Problem details: Without including any picture, write out the entries exactly as they stand.
##### Exercise material
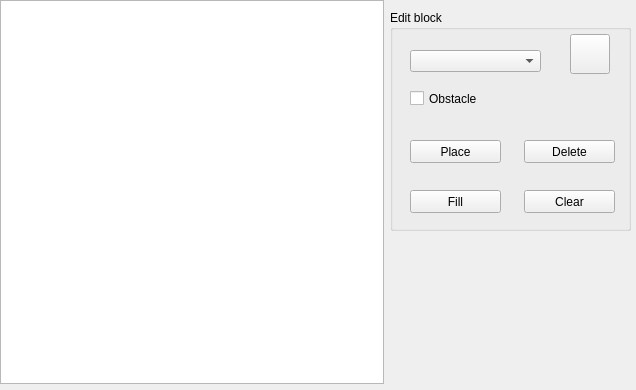
First picture: the form in mainwindow.ui, repository Banadora/tails-editor, before the edit.
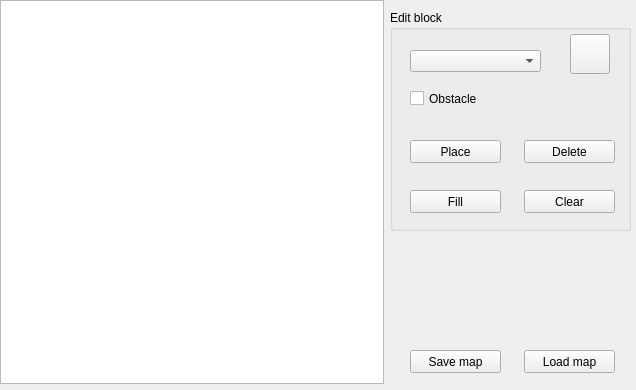
Second picture: the form after the edit. Icons and pictures are not drawn.

```diff
--- a/mainwindow.ui
+++ b/mainwindow.ui
@@ -135,6 +135,32 @@
      </property>
     </widget>
    </widget>
+   <widget class="QPushButton" name="loadBtn">
+    <property name="geometry">
+     <rect>
+      <x>524</x>
+      <y>350</y>
+      <width>91</width>
+      <height>23</height>
+     </rect>
+    </property>
+    <property name="text">
+     <string>Load map</string>
+    </property>
+   </widget>
+   <widget class="QPushButton" name="saveBtn">
+    <property name="geometry">
+     <rect>
+      <x>410</x>
+      <y>350</y>
+      <width>91</width>
+      <height>23</height>
+     </rect>
+    </property>
+    <property name="text">
+     <string>Save map</string>
+    </property>
+   </widget>
   </widget>
  </widget>
  <layoutdefault spacing="6" margin="11"/>
```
##########
Exercise answer:
First picture: the form in mainwindow.ui, repository Banadora/tails-editor, before the edit.
Second picture: the form after the edit. Icons and pictures are not drawn.

```diff
--- a/mainwindow.ui
+++ b/mainwindow.ui
@@ -135,6 +135,32 @@
      </property>
     </widget>
    </widget>
+   <widget class="QPushButton" name="loadBtn">
+    <property name="geometry">
+     <rect>
+      <x>524</x>
+      <y>350</y>
+      <width>91</width>
+      <height>23</height>
+     </rect>
+    </property>
+    <property name="text">
+     <string>Load map</string>
+    </property>
+   </widget>
+   <widget class="QPushButton" name="saveBtn">
+    <property name="geometry">
+     <rect>
+      <x>410</x>
+      <y>350</y>
+      <width>91</width>
+      <height>23</height>
+     </rect>
+    </property>
+    <property name="text">
+     <string>Save map</string>
+    </property>
+   </widget>
   </widget>
  </widget>
  <layoutdefault spacing="6" margin="11"/>
```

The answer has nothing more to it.